• ASSIGNMENT: Search the entries below for "StatelessWidget". Report each line where it occurs.

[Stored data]
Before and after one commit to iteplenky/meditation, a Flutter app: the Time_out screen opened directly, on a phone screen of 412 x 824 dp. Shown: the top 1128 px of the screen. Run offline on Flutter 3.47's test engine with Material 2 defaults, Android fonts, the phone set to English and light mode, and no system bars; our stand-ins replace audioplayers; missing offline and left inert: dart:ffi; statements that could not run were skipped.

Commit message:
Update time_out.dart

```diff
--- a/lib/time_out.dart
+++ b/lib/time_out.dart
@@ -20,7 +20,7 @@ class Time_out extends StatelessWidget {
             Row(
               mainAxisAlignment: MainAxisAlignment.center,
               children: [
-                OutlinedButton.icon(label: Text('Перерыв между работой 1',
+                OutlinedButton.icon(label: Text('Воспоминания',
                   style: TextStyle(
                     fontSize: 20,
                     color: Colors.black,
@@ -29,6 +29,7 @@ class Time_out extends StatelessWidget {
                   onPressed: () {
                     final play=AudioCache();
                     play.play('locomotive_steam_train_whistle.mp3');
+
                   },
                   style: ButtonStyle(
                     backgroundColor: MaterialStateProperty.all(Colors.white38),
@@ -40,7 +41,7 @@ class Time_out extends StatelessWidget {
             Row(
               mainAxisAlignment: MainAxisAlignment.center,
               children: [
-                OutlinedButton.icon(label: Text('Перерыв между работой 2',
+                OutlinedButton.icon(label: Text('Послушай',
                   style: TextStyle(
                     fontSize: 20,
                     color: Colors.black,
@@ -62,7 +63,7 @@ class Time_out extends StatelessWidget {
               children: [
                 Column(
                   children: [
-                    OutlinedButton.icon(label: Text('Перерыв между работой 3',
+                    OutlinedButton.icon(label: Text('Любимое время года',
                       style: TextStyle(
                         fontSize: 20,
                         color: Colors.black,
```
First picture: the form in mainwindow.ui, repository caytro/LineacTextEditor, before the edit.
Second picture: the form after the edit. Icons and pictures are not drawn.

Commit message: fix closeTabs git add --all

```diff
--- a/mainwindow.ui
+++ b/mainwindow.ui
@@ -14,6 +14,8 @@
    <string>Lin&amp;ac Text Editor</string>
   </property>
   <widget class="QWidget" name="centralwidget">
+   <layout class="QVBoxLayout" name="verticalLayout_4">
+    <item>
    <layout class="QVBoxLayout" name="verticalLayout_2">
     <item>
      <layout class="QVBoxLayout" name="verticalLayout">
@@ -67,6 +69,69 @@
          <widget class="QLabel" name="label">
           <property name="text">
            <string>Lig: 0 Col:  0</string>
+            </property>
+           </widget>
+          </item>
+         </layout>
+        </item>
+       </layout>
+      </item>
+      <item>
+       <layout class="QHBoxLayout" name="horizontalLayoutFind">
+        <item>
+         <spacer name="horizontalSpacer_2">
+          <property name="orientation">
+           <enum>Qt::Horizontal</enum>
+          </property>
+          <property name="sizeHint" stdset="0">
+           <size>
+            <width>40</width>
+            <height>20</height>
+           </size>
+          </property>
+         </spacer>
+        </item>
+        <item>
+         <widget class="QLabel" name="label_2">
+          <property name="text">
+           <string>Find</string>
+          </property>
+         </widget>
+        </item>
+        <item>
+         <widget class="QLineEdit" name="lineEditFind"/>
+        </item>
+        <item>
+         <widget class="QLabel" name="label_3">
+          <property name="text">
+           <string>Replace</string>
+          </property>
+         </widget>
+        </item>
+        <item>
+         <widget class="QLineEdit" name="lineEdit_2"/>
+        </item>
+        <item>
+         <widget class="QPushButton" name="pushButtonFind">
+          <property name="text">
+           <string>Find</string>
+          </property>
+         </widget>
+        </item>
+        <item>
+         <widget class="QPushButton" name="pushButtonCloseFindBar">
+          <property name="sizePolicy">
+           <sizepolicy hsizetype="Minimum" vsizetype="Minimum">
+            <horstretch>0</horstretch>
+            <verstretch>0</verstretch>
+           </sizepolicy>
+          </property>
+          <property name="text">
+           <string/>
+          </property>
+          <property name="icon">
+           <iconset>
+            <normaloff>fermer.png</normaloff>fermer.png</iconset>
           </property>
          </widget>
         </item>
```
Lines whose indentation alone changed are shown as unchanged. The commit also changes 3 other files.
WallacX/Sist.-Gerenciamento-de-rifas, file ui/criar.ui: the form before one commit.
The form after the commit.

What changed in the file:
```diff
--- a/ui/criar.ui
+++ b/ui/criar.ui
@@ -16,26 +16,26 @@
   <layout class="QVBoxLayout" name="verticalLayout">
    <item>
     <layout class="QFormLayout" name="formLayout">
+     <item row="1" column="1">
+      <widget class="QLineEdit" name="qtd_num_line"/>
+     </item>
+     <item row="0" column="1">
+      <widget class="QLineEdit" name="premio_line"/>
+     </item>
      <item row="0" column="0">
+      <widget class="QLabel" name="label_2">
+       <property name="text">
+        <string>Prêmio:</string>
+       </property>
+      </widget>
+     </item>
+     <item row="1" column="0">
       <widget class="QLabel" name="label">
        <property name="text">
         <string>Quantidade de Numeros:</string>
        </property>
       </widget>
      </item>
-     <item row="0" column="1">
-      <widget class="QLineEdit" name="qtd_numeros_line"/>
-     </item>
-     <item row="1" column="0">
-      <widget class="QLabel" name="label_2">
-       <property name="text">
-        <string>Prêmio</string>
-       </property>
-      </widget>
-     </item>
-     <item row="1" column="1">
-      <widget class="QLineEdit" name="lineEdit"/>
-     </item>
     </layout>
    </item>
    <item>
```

• SOLUTION FOR THIS PROBLEM:
@@ -20,7 +20,7 @@ class Time_out extends StatelessWidget {
@@ -29,6 +29,7 @@ class Time_out extends StatelessWidget {
@@ -40,7 +41,7 @@ class Time_out extends StatelessWidget {
@@ -62,7 +63,7 @@ class Time_out extends StatelessWidget {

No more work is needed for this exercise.